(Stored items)
=-=-=
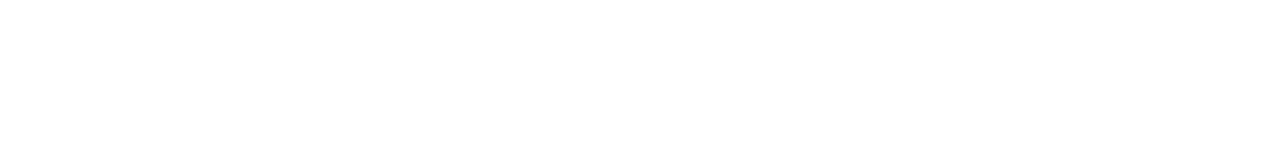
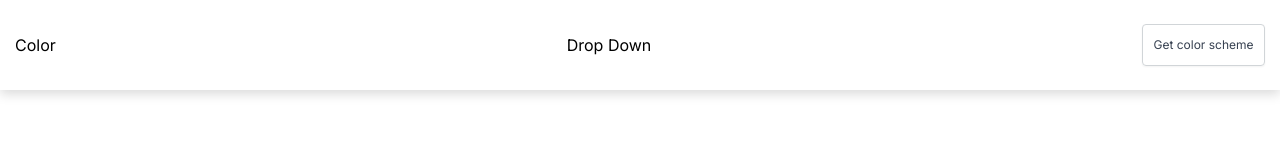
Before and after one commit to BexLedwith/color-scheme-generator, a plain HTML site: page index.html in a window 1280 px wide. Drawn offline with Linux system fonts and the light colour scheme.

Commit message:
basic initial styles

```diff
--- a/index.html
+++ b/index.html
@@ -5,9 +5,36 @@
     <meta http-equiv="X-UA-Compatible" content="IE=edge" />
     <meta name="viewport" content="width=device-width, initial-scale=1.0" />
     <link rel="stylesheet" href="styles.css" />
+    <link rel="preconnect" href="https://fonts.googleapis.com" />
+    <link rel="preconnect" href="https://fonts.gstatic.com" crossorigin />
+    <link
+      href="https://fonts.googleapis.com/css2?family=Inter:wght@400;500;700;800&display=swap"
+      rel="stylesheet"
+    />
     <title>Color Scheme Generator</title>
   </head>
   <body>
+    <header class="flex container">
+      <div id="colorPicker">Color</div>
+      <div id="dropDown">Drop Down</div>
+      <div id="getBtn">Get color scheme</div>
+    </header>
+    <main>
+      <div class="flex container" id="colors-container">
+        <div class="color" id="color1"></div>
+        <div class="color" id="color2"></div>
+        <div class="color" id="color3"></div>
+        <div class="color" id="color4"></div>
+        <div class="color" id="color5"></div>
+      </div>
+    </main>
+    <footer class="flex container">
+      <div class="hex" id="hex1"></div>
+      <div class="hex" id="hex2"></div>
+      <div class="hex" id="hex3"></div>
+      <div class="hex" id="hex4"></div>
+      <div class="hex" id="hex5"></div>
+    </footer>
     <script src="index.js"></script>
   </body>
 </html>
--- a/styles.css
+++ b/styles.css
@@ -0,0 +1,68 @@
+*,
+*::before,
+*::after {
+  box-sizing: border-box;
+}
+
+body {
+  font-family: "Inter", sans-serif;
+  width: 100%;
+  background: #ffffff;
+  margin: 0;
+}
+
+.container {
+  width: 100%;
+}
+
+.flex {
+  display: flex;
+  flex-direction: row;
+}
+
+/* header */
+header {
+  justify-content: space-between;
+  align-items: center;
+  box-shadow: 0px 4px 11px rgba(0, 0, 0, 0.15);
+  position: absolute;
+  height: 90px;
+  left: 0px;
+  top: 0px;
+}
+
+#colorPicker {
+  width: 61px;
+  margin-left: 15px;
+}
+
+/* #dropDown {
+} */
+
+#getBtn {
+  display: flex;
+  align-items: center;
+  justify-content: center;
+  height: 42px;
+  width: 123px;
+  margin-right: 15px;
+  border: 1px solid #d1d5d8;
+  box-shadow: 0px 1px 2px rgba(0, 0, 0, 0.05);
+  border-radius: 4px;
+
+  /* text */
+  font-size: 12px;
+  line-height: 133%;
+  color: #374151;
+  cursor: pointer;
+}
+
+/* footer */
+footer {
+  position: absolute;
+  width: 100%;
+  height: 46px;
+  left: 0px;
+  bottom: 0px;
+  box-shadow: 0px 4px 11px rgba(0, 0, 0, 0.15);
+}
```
=-=-=
Gather all lines from the records above in which "border" appears.

▶ _Response to the exercise_:
+  box-sizing: border-box;
+  border: 1px solid #d1d5d8;
+  border-radius: 4px;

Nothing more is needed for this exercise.